Bills to remove all legal restraints on abortion and to legalise physician-assisted suicide will soon be voted on in Victoria’s parliament. Luke McCormack and Tim Cannon report.
The next eight weeks will decide the fate of tens of thousands of human lives, and consequently millions of future Victorians. Premier John Brumby believes that the Abortion Law Reform Bill 2008, set to be debated in Victoria’s parliamentary lower house between September 9 and 11, is reflective of community standards and current practice.
This could not be further from the truth.
Earlier this year, retired barrister Charles Francis QC, who has acted on behalf of women and successfully sued abortionists for damages, wrote, “The law on abortion in Victoria is governed by [sections] 65 and 66 of the Crimes Act, the Child Destruction Act s10, and the Menhennitt ruling in 1969. Under that ruling an abortion is only lawful if … necessary to preserve the woman’s life or health from serious danger.
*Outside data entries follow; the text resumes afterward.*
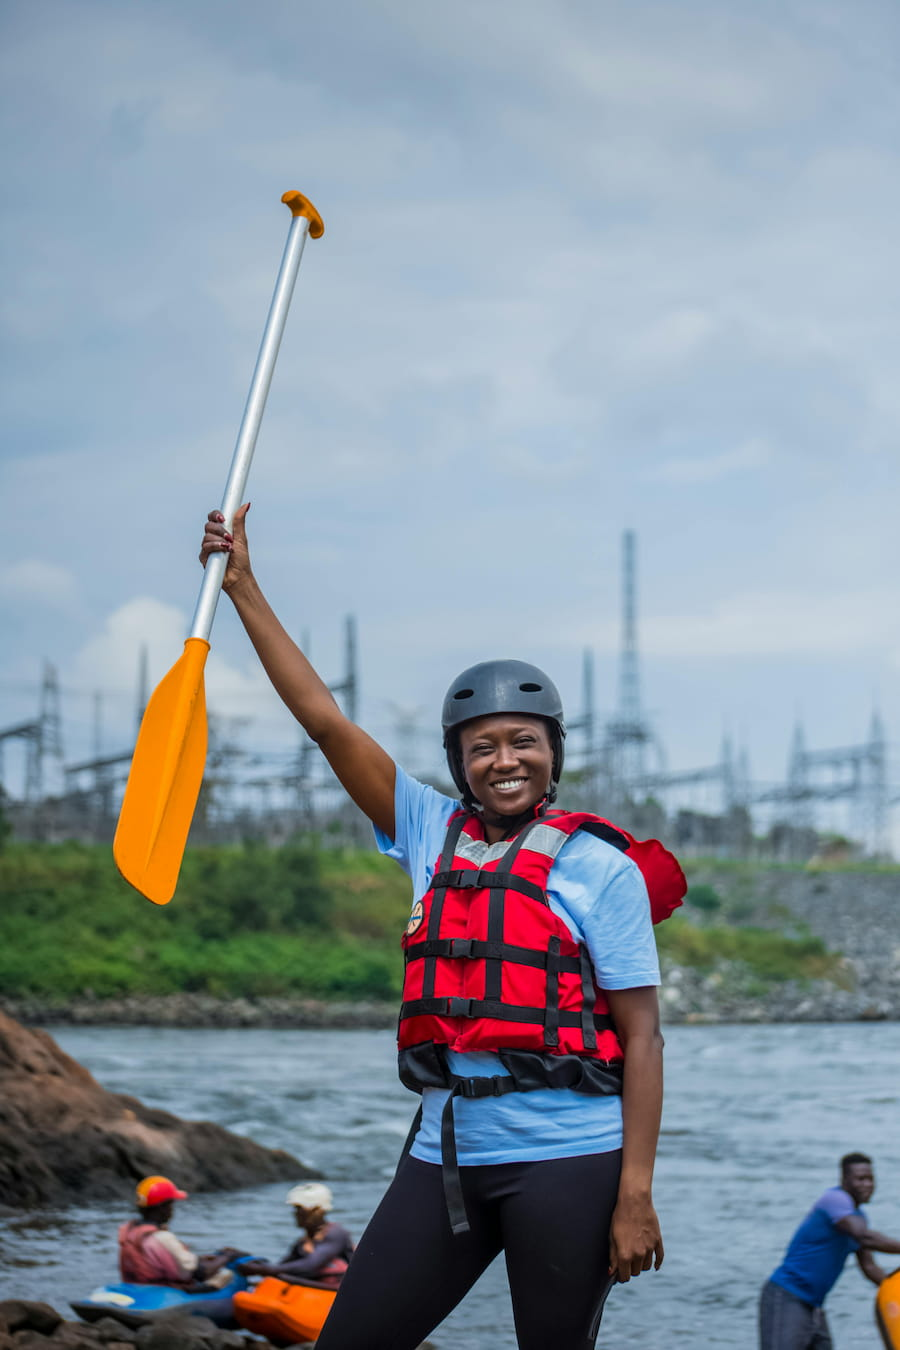
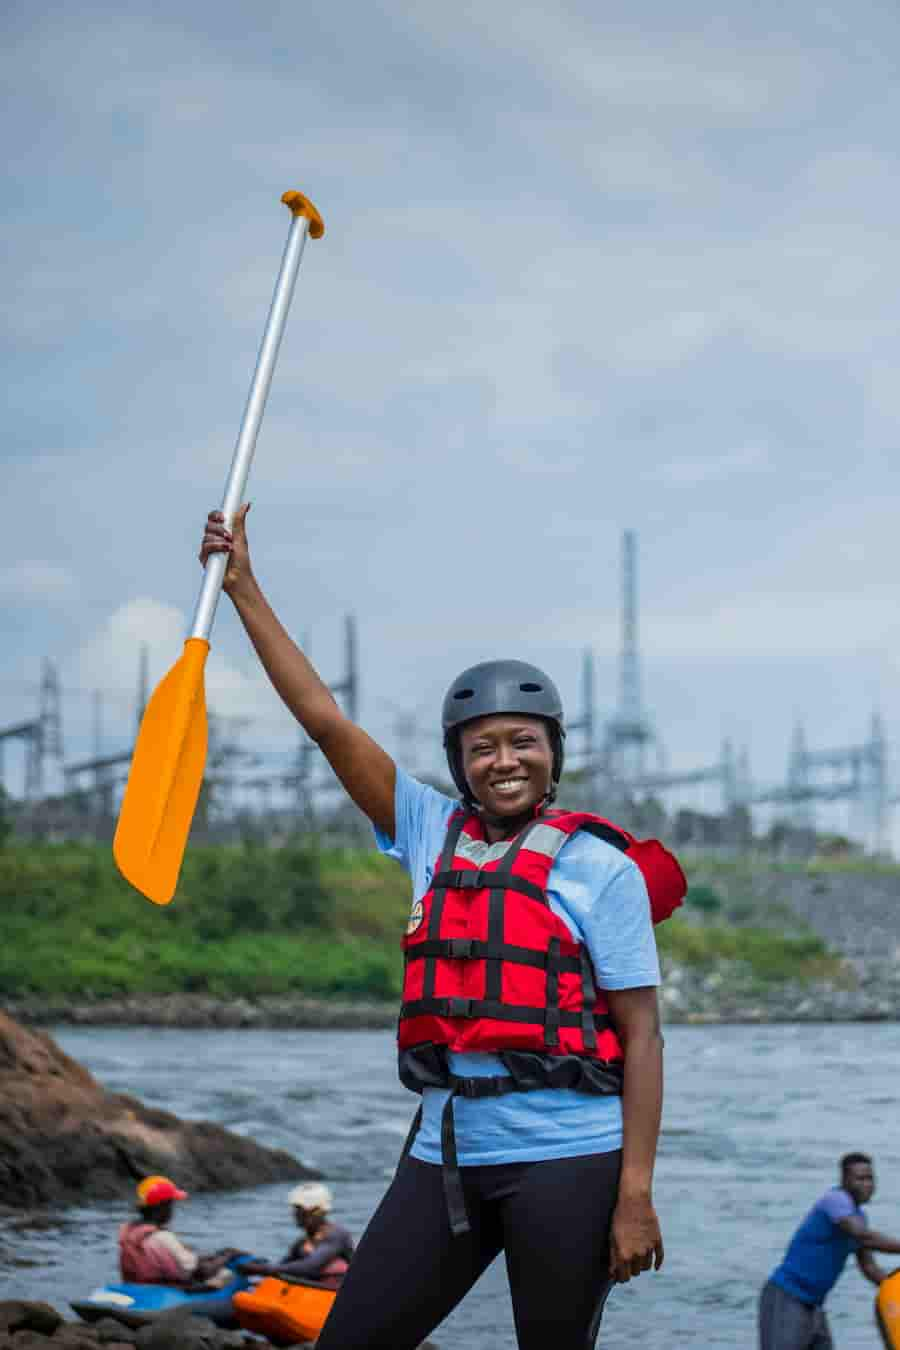
change in h2

diff --git a/wwr/about.html b/wwr/about.html
@@ -38,10 +38,9 @@
             </article>
         </div>
 
-            <h2 class="history1">HISTORY</h2>
+            <div class="history1"><h2>HISTORY</h2></div> 
         
         <section class="row-section">   
-                     
             <div class="text-block">
                 <p>Founded in 2008 by a group of passionate river guides and outdoor enthusiasts, Echo River Adventures began as a small, family-run operation along the wild and scenic stretches of the Echo River. What started with just a couple of rafts and a dream to share the magic of whitewater with others has grown into one of the region's most trusted adventure companies. </p>
             </div>
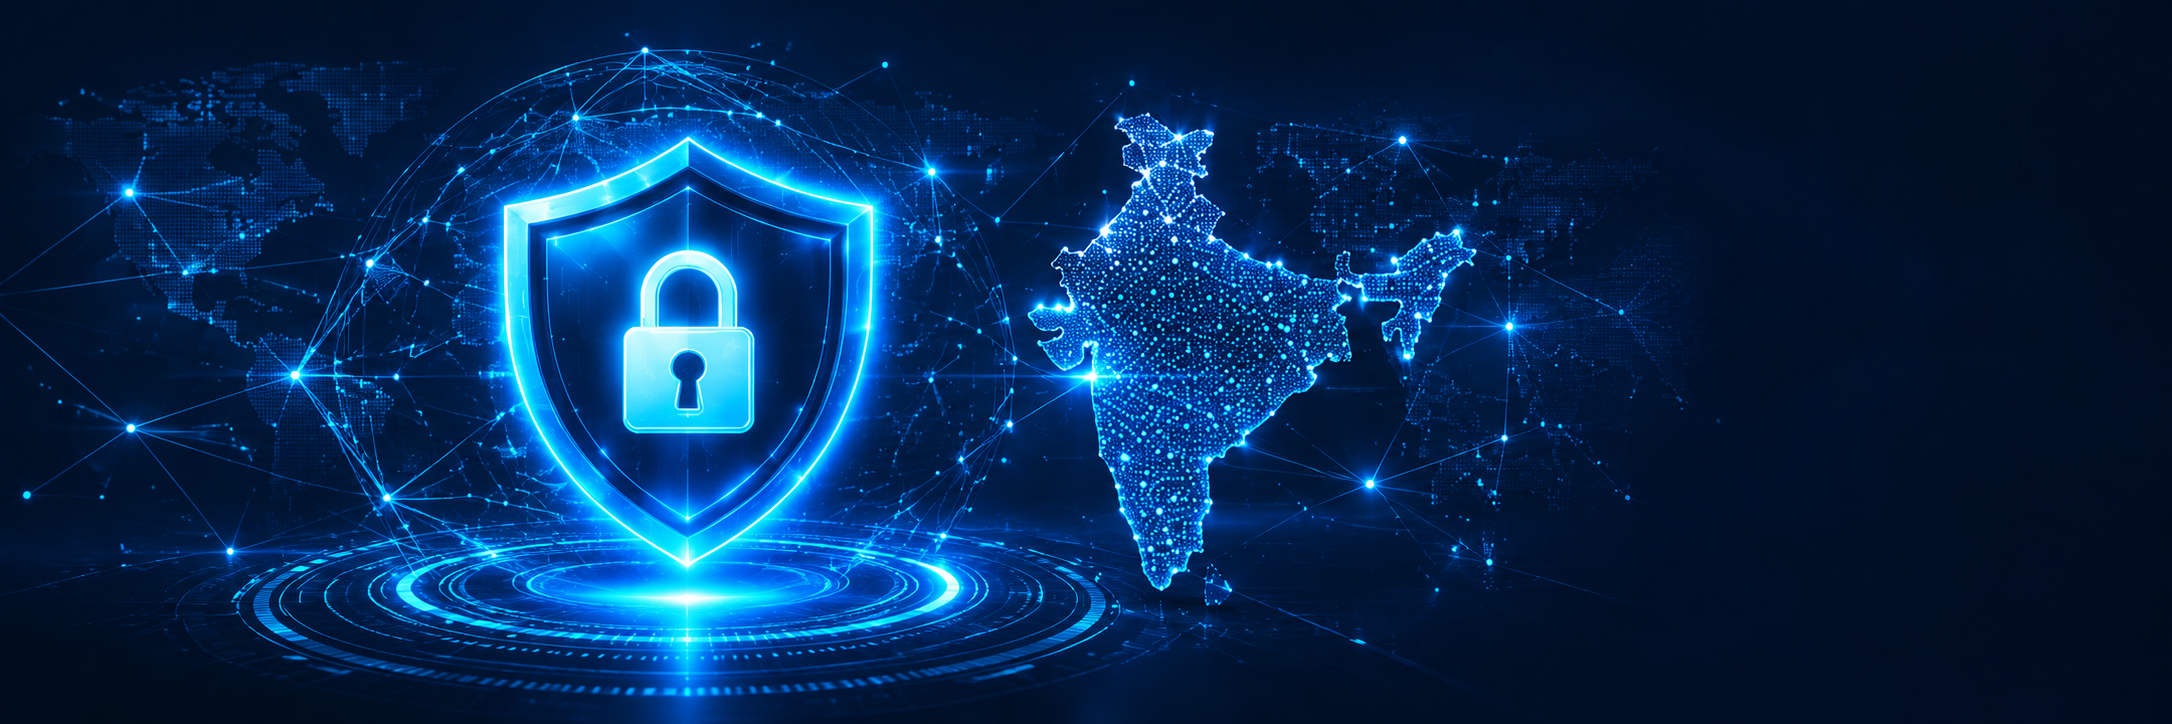
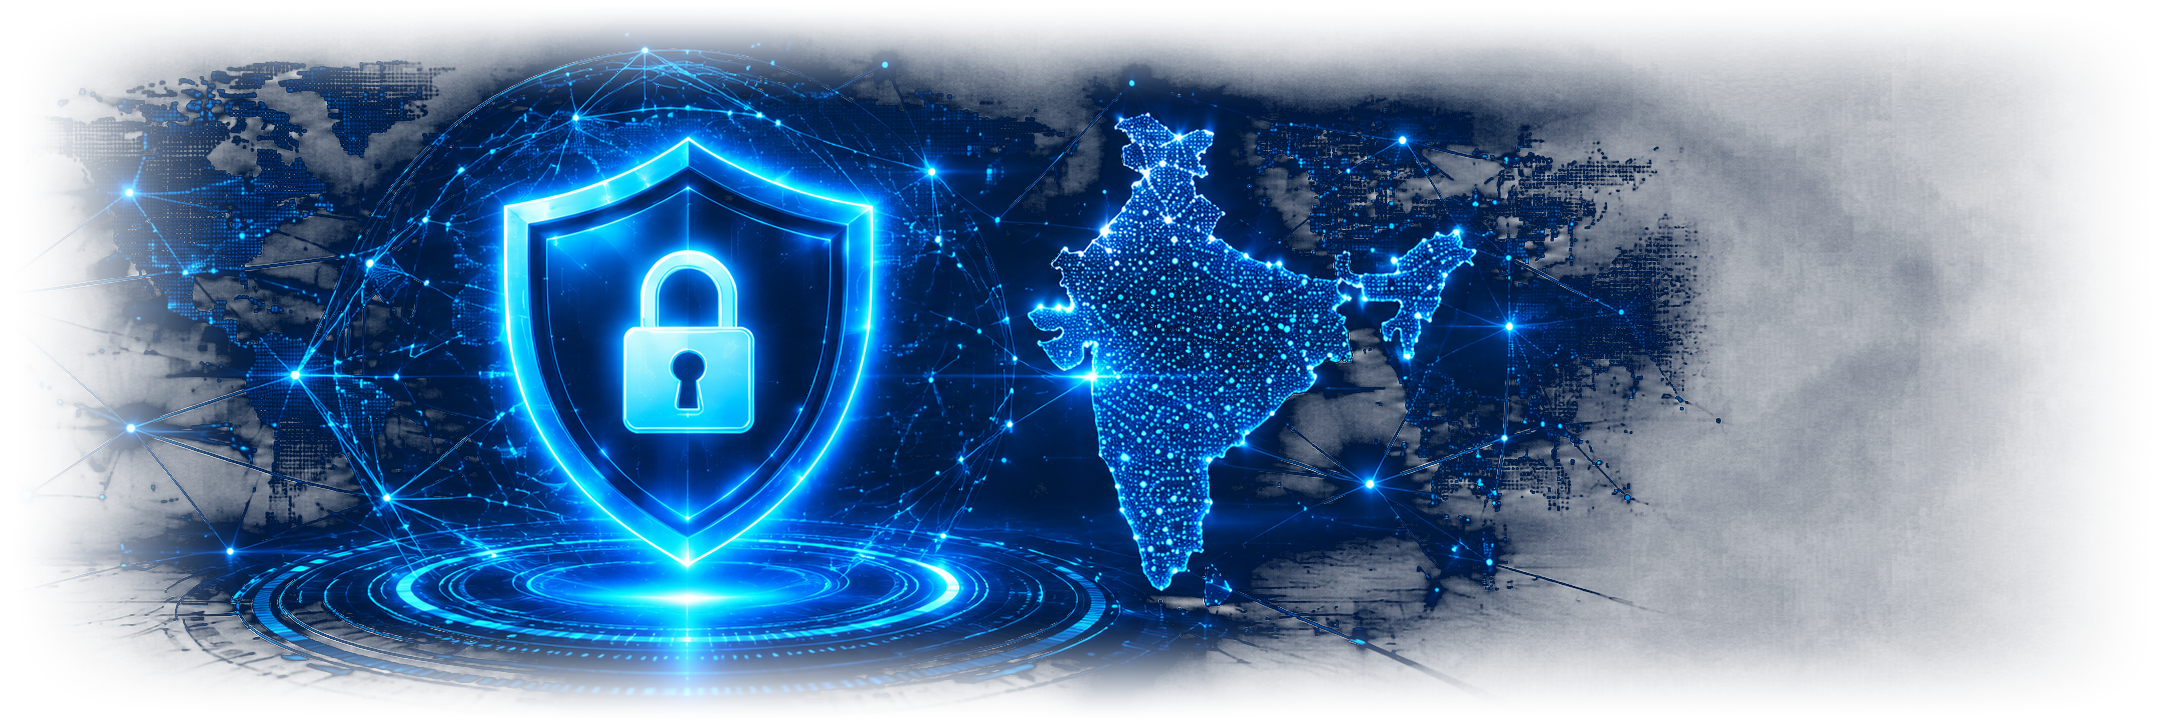
Move breadcrumbs to top bar and make DPDP hero image full and grand with seamless feathering

diff --git a/src/styles/style.css b/src/styles/style.css
@@ -2403,11 +2403,11 @@ nav.breadcrumbs {
   position: relative;
   background-color: #020B19;
   background-image: 
-    radial-gradient(ellipse at 75% 45%, rgba(0, 191, 255, 0.12) 0%, transparent 60%),
-    radial-gradient(circle at 10% 20%, rgba(8, 125, 255, 0.08) 0%, transparent 50%),
+    radial-gradient(circle at 72% 50%, rgba(0, 191, 255, 0.22) 0%, rgba(8, 125, 255, 0.08) 45%, transparent 70%),
+    radial-gradient(circle at 10% 25%, rgba(8, 125, 255, 0.08) 0%, transparent 50%),
     linear-gradient(180deg, #020B19 0%, #030E1F 50%, #020B19 100%);
-  padding: 40px 0 32px;
-  min-height: 520px;
+  padding: 36px 0 56px;
+  min-height: 600px;
   display: flex;
   align-items: center;
   overflow: hidden;
@@ -2416,10 +2416,11 @@ nav.breadcrumbs {
 
 .dpdp-hero-container {
   display: grid;
-  grid-template-columns: 1.05fr 1.35fr;
+  grid-template-columns: 0.95fr 1.45fr;
   align-items: center;
   gap: 36px;
   width: 100%;
+  max-width: 1360px;
 }
 
 .dpdp-hero-content {
@@ -2429,7 +2430,7 @@ nav.breadcrumbs {
 }
 
 .dpdp-hero-heading {
-  font-size: clamp(2rem, 3.2vw, 2.65rem);
+  font-size: clamp(2rem, 3.2vw, 2.75rem);
   font-weight: 800;
   line-height: 1.15;
   margin: 10px 0 16px;
@@ -2438,10 +2439,10 @@ nav.breadcrumbs {
 }
 
 .dpdp-hero-paragraph {
-  font-size: 0.88rem;
+  font-size: 0.92rem;
   color: #9FB2C8;
-  line-height: 1.6;
-  margin-bottom: 24px;
+  line-height: 1.65;
+  margin-bottom: 28px;
 }
 
 .dpdp-hero-visual-wrapper {
@@ -2457,57 +2458,62 @@ nav.breadcrumbs {
   width: 100%;
   display: flex;
   align-items: center;
-  justify-content: flex-end;
-  gap: 20px;
+  justify-content: center;
+  min-height: 420px;
 }
 
 .dpdp-stage-graphic {
   width: 100%;
-  max-width: 600px;
+  max-width: 960px;
   height: auto;
   display: block;
   object-fit: contain;
-  filter: drop-shadow(0 0 30px rgba(0, 191, 255, 0.28));
-  mask-image: linear-gradient(90deg, transparent 0%, black 8%, black 92%, transparent 100%);
-  -webkit-mask-image: linear-gradient(90deg, transparent 0%, black 8%, black 92%, transparent 100%);
+  filter: drop-shadow(0 0 45px rgba(0, 191, 255, 0.45)) drop-shadow(0 0 90px rgba(0, 140, 255, 0.25));
+  transform: scale(1.22);
+  transform-origin: 52% 50%;
+  transition: transform 0.4s ease, filter 0.4s ease;
 }
 
 .dpdp-floating-chips {
+  position: absolute;
+  right: -12px;
+  top: 50%;
+  transform: translateY(-50%);
   display: flex;
   flex-direction: column;
   gap: 12px;
-  z-index: 3;
-  flex-shrink: 0;
-  min-width: 165px;
+  z-index: 5;
+  min-width: 168px;
 }
 
 .dpdp-chip-item {
   display: flex;
   align-items: center;
-  gap: 10px;
-  background: rgba(6, 22, 43, 0.85);
-  border: 1px solid rgba(0, 191, 255, 0.25);
-  border-radius: 8px;
-  padding: 8px 14px;
-  backdrop-filter: blur(10px);
-  box-shadow: 0 4px 16px rgba(0, 0, 0, 0.4);
+  gap: 12px;
+  background: rgba(4, 18, 38, 0.88);
+  border: 1px solid rgba(0, 191, 255, 0.32);
+  border-radius: 9px;
+  padding: 9px 15px;
+  backdrop-filter: blur(12px);
+  -webkit-backdrop-filter: blur(12px);
+  box-shadow: 0 6px 20px rgba(0, 0, 0, 0.5), inset 0 1px 0 rgba(255, 255, 255, 0.08);
   transition: all var(--transition-fast);
   cursor: default;
 }
 
 .dpdp-chip-item:hover {
-  border-color: #00BFFF;
-  background: rgba(8, 30, 58, 0.95);
+  border-color: #00E5FF;
+  background: rgba(6, 26, 54, 0.96);
   transform: translateX(-4px);
-  box-shadow: 0 0 18px rgba(0, 191, 255, 0.4);
+  box-shadow: 0 0 20px rgba(0, 191, 255, 0.5), inset 0 1px 0 rgba(255, 255, 255, 0.15);
 }
 
 .dpdp-chip-icon {
-  width: 28px;
-  height: 28px;
-  border-radius: 6px;
-  background: rgba(0, 191, 255, 0.12);
-  border: 1px solid rgba(0, 191, 255, 0.35);
+  width: 30px;
+  height: 30px;
+  border-radius: 7px;
+  background: rgba(0, 191, 255, 0.14);
+  border: 1px solid rgba(0, 191, 255, 0.4);
   display: flex;
   align-items: center;
   justify-content: center;
@@ -2517,18 +2523,18 @@ nav.breadcrumbs {
 }
 
 .dpdp-chip-item:hover .dpdp-chip-icon {
-  background: rgba(0, 191, 255, 0.25);
+  background: rgba(0, 191, 255, 0.3);
   border-color: #00E5FF;
-  box-shadow: 0 0 10px var(--accent-cyan);
+  box-shadow: 0 0 12px var(--accent-cyan);
 }
 
 .dpdp-chip-icon svg {
-  width: 15px;
-  height: 15px;
+  width: 16px;
+  height: 16px;
 }
 
 .dpdp-chip-label {
-  font-size: 0.82rem;
+  font-size: 0.84rem;
   font-weight: 600;
   color: #FFFFFF;
   white-space: nowrap;
@@ -3131,13 +3137,19 @@ nav.breadcrumbs {
 @media (max-width: 1100px) {
   .dpdp-hero-container {
     grid-template-columns: 1fr;
-    gap: 32px;
+    gap: 36px;
   }
   .dpdp-hero-content {
     max-width: 100%;
   }
   .dpdp-hero-visual-wrapper {
     justify-content: center;
+  }
+  .dpdp-visual-stage {
+    min-height: auto;
+  }
+  .dpdp-stage-graphic {
+    transform: scale(1.04);
   }
   .dpdp-understanding-grid {
     grid-template-columns: 1fr;
@@ -3159,6 +3171,24 @@ nav.breadcrumbs {
 }
 
 @media (max-width: 900px) {
+  .dpdp-visual-stage {
+    flex-direction: column;
+  }
+  .dpdp-stage-graphic {
+    transform: none;
+    max-width: 600px;
+  }
+  .dpdp-floating-chips {
+    position: static;
+    transform: none;
+    display: grid;
+    grid-template-columns: repeat(2, 1fr);
+    width: 100%;
+    max-width: 500px;
+    margin-top: 24px;
+    right: auto;
+    top: auto;
+  }
   .dpdp-matters-grid {
     grid-template-columns: repeat(2, 1fr);
   }
@@ -3189,7 +3219,9 @@ nav.breadcrumbs {
     gap: 16px;
   }
   .dpdp-floating-chips {
+    grid-template-columns: 1fr;
     width: 100%;
+    max-width: 100%;
     min-width: unset;
   }
   .dpdp-matters-grid {

diff --git a/src/pages/DPDPPage.jsx b/src/pages/DPDPPage.jsx
@@ -4,6 +4,16 @@ import { Link } from 'react-router-dom';
 export default function DPDPPage() {
   return (
     <main id="main-content" className="dpdp-page">
+      {/* Breadcrumbs Navigation */}
+      <nav className="breadcrumbs" aria-label="Breadcrumb">
+        <div className="container">
+          <ol className="breadcrumb-list">
+            <li className="breadcrumb-item"><Link to="/">Home</Link></li>
+            <li className="breadcrumb-separator" aria-hidden="true">&rsaquo;</li>
+            <li className="breadcrumb-item active" aria-current="page">DPDP Compliance</li>
+          </ol>
+        </div>
+      </nav>
       
       {/* =========================================================================
           SECTION 1: HERO SECTION
@@ -13,13 +23,6 @@ export default function DPDPPage() {
           
           {/* Left Column: Text & Actions */}
           <div className="dpdp-hero-content">
-            {/* Breadcrumbs */}
-            <div className="breadcrumbs-bar">
-              <Link to="/">Home</Link>
-              <span className="breadcrumb-sep" aria-hidden="true">&gt;</span>
-              <span className="breadcrumb-current">DPDP Compliance</span>
-            </div>
-
             <span className="hero-eyebrow">DATA PRIVACY &amp; PROTECTION</span>
             
             <h1 id="dpdp-hero-title" className="dpdp-hero-heading">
Following the Menhennitt ruling, the abortion industry in Victoria gradually flourished.” (The Law Institute Journal, March 2008).
Ignorance about abortion procedures, the trauma suffered by women who undergo the procedure and the law itself, is rife amongst politicians.
Victorian state Liberal opposition leader Ted Baillieu has declared that the abortion bill, which seeks to decriminalise abortion, is designed to protect the woman from prosecution, obviously unaware that, under current abortion law, it is the abortionist, not the mother, who is legally culpable (AAP, August 19).
Meanwhile, “pro-choice” lobbyists talk about the right to end unwanted pregnancies as if a unique living human being was not involved.
The bill, by completely removing all criminal and common law restraints on abortion, will act as a green light for the ever-growing abortion industry. Even late-term abortion would be legal as long as the abortionist has a colleague who agrees that the abortion is “appropriate”. No signatures, no records, no consultations and no penalties.
In fact, doctors who conscientiously object, will have to make referrals to pro-abortion GPs, and even be prepared to perform so-called emergency abortions!
The abortion bill does not even fake an interest in protecting vulnerable women from coercion or from abortion’s long list of health risks. The question should be asked, “Exactly who was this bill framed for?” The answer is – the lucrative abortion industry.
It is expected that Victoria’s lower house will pass the bill, and the upper house will debate it during one of its October sitting weeks.
All opponents of the bill will be encouraged to rally in protest on Saturday, September 6, in the annual “Free to be Born” march. This may be the most important march in Victoria’s history of defending basic human rights.
The right-to-die lobby is nothing if not persistent. Since the Northern Territory’s Rights of the Terminally Ill Act was overturned in 1997, 11 attempts at legalising assisted-suicide have been made in Australian state parliaments, none of them successful.
The latest effort, a Victorian private member’s bill, has limped another month through the state’s upper house, with debate to resume in September. Support for the bill is waning, as MPs become increasingly aware of its dangerous consequences.
Several members have criticised the manifest inadequacy of the bill’s safeguards. They have noted, for example, that the bill does nothing to protect vulnerable patients from being coerced by family members or carers into requesting suicide.
Neither does it penalise doctors who fail to observe the bill’s minimal requirements, instead reserving penalty for doctors who conscientiously refuse to refer patients to a suicide-friendly doctor.
Importantly, members noted the legislation’s inherent bias, a result of its having been drafted by prominent assisted-suicide group, “Dying With Dignity Victoria”.
However, several state MPs who spoke against the bill refused to oppose assisted-suicide in principle, instead calling for more rigorously safeguarded legislation.
For her part, the bill’s co-sponsor, Colleen Hartland, has made known her willingness to consider any amendments which might facilitate the bill’s passage. Upper house Liberal member Philip Davis suggested that the bill be referred to a parliamentary committee, which might recommend appropriate amendments following a thorough inquiry; and the Government has indicated that it would allow time for this.
Regardless, it is unlikely that a committee would recommend satisfactory safeguards for legislation of this kind for two reasons.
First, the ineffectiveness of safeguards in jurisdictions which have legalised assisted-suicide (such as the US state of Oregon) has been widely reported in recent months. Second, parliamentary inquiries into assisted-suicide, both in Australia and overseas, have invariably concluded that the practice poses too great a threat to the community to be safely legislated.
A lengthy petition condemning assisted-suicide was tabled during the August debate, reflecting mounting community opposition to the bill. It is hoped that, with the sustained efforts of Victorian constituents, this bill will share the fate of its 11 unsuccessful predecessors.
– Luke McCormack and Tim Cannon.